(Data listing)
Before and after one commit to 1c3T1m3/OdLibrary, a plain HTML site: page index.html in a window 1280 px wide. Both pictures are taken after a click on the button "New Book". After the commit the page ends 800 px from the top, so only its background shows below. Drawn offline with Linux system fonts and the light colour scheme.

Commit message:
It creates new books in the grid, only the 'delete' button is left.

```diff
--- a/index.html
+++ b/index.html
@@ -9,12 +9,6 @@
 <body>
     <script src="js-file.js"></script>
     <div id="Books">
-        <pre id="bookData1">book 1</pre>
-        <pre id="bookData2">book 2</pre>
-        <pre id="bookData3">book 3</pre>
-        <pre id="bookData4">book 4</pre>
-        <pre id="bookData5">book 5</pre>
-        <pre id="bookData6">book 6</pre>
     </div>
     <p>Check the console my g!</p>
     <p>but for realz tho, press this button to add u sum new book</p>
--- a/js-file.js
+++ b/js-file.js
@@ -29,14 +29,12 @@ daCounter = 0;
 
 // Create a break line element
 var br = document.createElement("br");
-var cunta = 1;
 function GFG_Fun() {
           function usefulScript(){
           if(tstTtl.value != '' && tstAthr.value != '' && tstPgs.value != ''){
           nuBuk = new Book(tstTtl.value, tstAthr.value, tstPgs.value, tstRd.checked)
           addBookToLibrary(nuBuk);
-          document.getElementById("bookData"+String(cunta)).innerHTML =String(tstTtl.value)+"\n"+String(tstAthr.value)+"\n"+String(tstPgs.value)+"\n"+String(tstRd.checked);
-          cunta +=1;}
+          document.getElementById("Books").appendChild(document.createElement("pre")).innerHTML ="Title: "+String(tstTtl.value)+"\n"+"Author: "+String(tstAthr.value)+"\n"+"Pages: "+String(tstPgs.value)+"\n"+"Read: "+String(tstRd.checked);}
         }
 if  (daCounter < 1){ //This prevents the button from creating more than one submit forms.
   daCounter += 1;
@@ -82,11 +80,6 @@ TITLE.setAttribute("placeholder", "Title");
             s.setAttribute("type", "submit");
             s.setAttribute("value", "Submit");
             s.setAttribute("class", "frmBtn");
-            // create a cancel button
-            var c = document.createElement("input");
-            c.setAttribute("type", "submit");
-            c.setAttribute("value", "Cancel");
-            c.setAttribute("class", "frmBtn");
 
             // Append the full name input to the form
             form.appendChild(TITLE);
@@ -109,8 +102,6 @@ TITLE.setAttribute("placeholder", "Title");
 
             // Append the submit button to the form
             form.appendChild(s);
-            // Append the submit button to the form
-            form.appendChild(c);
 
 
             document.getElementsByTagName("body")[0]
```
(End Data listing)
[Problem statement] The answer must be one number: how many lines in the material above contain the word "setAttribute".

[Reply to the exercise] 8